■ About this exercise:
Check every line of the entries below for the word "left", then give only the number of lines that have it.

■ Data for the task:
------------

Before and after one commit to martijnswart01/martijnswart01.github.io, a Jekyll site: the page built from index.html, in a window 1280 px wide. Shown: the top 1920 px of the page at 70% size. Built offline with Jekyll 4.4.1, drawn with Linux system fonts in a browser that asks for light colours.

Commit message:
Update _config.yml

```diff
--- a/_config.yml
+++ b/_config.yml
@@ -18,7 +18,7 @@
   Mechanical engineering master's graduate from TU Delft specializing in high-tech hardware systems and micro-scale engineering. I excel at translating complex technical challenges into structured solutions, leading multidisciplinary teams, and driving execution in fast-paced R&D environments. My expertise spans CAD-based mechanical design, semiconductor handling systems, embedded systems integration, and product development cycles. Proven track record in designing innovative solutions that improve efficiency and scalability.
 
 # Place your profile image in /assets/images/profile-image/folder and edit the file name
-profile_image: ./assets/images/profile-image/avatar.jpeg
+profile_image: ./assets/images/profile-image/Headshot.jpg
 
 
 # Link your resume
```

------------

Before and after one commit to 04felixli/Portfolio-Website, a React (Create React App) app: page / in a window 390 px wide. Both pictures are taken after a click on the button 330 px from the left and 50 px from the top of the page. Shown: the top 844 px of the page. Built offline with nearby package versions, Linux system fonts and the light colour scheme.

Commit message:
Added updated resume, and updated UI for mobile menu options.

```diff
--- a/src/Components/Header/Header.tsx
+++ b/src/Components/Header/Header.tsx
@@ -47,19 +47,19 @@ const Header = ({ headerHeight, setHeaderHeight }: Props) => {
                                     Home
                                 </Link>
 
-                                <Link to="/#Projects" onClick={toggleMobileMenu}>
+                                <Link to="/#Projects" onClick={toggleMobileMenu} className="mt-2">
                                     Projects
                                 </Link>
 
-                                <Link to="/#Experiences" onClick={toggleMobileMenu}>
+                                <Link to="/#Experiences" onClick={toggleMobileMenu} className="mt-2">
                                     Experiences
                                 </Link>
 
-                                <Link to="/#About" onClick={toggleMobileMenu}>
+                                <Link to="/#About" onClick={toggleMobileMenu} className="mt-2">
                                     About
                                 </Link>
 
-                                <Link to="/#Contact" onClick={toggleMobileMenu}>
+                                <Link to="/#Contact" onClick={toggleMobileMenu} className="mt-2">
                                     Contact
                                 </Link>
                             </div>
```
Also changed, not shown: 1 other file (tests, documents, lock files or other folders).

------------

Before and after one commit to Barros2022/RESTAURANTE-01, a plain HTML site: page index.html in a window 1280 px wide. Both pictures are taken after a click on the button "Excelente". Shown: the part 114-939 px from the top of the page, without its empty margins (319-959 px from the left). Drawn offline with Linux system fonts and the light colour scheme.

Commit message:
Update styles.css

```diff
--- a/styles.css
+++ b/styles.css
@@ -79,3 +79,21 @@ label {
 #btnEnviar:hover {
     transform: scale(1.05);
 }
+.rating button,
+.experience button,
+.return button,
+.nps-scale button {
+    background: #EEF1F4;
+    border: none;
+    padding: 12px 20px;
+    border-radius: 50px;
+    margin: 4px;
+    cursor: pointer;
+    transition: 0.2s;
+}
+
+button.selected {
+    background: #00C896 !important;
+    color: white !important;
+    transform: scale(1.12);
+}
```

------------

■ Exercise solution:
2